→ **Aim of the task**
Line by line, restate the listing below without any change.

=== Section Start ===

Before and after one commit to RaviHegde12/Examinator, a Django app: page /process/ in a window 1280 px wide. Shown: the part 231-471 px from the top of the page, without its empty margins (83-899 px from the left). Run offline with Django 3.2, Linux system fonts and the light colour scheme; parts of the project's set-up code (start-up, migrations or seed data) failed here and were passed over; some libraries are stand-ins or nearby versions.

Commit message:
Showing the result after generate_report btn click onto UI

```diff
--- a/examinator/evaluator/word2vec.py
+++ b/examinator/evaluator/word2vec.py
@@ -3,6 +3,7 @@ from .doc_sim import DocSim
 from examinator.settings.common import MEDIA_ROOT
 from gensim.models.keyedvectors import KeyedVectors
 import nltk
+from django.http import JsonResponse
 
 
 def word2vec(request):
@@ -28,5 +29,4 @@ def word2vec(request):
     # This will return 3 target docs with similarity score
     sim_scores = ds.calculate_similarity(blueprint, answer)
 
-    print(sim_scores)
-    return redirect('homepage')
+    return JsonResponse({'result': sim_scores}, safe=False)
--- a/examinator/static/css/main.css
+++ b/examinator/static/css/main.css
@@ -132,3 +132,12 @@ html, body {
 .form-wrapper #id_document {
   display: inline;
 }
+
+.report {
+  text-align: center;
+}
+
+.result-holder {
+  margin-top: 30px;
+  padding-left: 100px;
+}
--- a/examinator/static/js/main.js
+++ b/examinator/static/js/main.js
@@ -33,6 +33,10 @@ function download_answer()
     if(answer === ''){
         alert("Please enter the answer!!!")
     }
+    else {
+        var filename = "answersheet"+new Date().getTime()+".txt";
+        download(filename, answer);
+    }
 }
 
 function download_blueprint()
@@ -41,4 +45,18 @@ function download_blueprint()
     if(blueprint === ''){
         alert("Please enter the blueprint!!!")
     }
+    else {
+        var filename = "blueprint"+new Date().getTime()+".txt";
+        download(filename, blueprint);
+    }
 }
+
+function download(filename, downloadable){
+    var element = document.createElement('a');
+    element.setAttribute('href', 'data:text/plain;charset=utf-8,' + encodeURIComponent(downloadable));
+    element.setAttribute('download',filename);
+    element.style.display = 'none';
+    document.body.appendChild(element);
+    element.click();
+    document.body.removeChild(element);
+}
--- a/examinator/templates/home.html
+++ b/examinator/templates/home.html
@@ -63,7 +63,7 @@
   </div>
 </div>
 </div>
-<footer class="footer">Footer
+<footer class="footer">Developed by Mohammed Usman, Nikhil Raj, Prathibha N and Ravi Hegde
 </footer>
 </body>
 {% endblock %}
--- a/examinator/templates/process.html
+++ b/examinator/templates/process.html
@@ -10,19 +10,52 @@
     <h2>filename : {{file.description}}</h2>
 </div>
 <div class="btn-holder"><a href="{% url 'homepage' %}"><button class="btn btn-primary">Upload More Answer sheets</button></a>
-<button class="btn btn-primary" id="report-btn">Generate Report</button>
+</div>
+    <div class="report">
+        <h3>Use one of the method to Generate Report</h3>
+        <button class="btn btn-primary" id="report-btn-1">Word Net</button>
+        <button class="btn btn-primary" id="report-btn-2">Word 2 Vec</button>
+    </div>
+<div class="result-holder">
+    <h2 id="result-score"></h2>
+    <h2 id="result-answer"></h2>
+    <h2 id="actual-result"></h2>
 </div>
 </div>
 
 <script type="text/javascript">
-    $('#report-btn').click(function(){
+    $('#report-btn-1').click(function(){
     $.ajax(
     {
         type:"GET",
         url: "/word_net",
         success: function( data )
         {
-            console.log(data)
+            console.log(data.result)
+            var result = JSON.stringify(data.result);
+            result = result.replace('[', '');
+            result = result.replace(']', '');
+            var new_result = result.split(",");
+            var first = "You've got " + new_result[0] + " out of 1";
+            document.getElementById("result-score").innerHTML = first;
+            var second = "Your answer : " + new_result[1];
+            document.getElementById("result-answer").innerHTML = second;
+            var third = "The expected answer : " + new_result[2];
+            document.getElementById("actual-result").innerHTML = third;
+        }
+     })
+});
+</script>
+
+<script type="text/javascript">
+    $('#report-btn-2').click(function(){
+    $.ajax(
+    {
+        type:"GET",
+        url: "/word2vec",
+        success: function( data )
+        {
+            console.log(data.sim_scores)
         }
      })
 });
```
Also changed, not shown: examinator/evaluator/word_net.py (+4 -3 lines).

=== Section End ===

→ **Solution**
Before and after one commit to RaviHegde12/Examinator, a Django app: page /process/ in a window 1280 px wide. Shown: the part 231-471 px from the top of the page, without its empty margins (83-899 px from the left). Run offline with Django 3.2, Linux system fonts and the light colour scheme; parts of the project's set-up code (start-up, migrations or seed data) failed here and were passed over; some libraries are stand-ins or nearby versions.

Commit message:
Showing the result after generate_report btn click onto UI

```diff
--- a/examinator/evaluator/word2vec.py
+++ b/examinator/evaluator/word2vec.py
@@ -3,6 +3,7 @@ from .doc_sim import DocSim
 from examinator.settings.common import MEDIA_ROOT
 from gensim.models.keyedvectors import KeyedVectors
 import nltk
+from django.http import JsonResponse
 
 
 def word2vec(request):
@@ -28,5 +29,4 @@ def word2vec(request):
     # This will return 3 target docs with similarity score
     sim_scores = ds.calculate_similarity(blueprint, answer)
 
-    print(sim_scores)
-    return redirect('homepage')
+    return JsonResponse({'result': sim_scores}, safe=False)
--- a/examinator/static/css/main.css
+++ b/examinator/static/css/main.css
@@ -132,3 +132,12 @@ html, body {
 .form-wrapper #id_document {
   display: inline;
 }
+
+.report {
+  text-align: center;
+}
+
+.result-holder {
+  margin-top: 30px;
+  padding-left: 100px;
+}
--- a/examinator/static/js/main.js
+++ b/examinator/static/js/main.js
@@ -33,6 +33,10 @@ function download_answer()
     if(answer === ''){
         alert("Please enter the answer!!!")
     }
+    else {
+        var filename = "answersheet"+new Date().getTime()+".txt";
+        download(filename, answer);
+    }
 }
 
 function download_blueprint()
@@ -41,4 +45,18 @@ function download_blueprint()
     if(blueprint === ''){
         alert("Please enter the blueprint!!!")
     }
+    else {
+        var filename = "blueprint"+new Date().getTime()+".txt";
+        download(filename, blueprint);
+    }
 }
+
+function download(filename, downloadable){
+    var element = document.createElement('a');
+    element.setAttribute('href', 'data:text/plain;charset=utf-8,' + encodeURIComponent(downloadable));
+    element.setAttribute('download',filename);
+    element.style.display = 'none';
+    document.body.appendChild(element);
+    element.click();
+    document.body.removeChild(element);
+}
--- a/examinator/templates/home.html
+++ b/examinator/templates/home.html
@@ -63,7 +63,7 @@
   </div>
 </div>
 </div>
-<footer class="footer">Footer
+<footer class="footer">Developed by Mohammed Usman, Nikhil Raj, Prathibha N and Ravi Hegde
 </footer>
 </body>
 {% endblock %}
--- a/examinator/templates/process.html
+++ b/examinator/templates/process.html
@@ -10,19 +10,52 @@
     <h2>filename : {{file.description}}</h2>
 </div>
 <div class="btn-holder"><a href="{% url 'homepage' %}"><button class="btn btn-primary">Upload More Answer sheets</button></a>
-<button class="btn btn-primary" id="report-btn">Generate Report</button>
+</div>
+    <div class="report">
+        <h3>Use one of the method to Generate Report</h3>
+        <button class="btn btn-primary" id="report-btn-1">Word Net</button>
+        <button class="btn btn-primary" id="report-btn-2">Word 2 Vec</button>
+    </div>
+<div class="result-holder">
+    <h2 id="result-score"></h2>
+    <h2 id="result-answer"></h2>
+    <h2 id="actual-result"></h2>
 </div>
 </div>
 
 <script type="text/javascript">
-    $('#report-btn').click(function(){
+    $('#report-btn-1').click(function(){
     $.ajax(
     {
         type:"GET",
         url: "/word_net",
         success: function( data )
         {
-            console.log(data)
+            console.log(data.result)
+            var result = JSON.stringify(data.result);
+            result = result.replace('[', '');
+            result = result.replace(']', '');
+            var new_result = result.split(",");
+            var first = "You've got " + new_result[0] + " out of 1";
+            document.getElementById("result-score").innerHTML = first;
+            var second = "Your answer : " + new_result[1];
+            document.getElementById("result-answer").innerHTML = second;
+            var third = "The expected answer : " + new_result[2];
+            document.getElementById("actual-result").innerHTML = third;
+        }
+     })
+});
+</script>
+
+<script type="text/javascript">
+    $('#report-btn-2').click(function(){
+    $.ajax(
+    {
+        type:"GET",
+        url: "/word2vec",
+        success: function( data )
+        {
+            console.log(data.sim_scores)
         }
      })
 });
```
Also changed, not shown: examinator/evaluator/word_net.py (+4 -3 lines).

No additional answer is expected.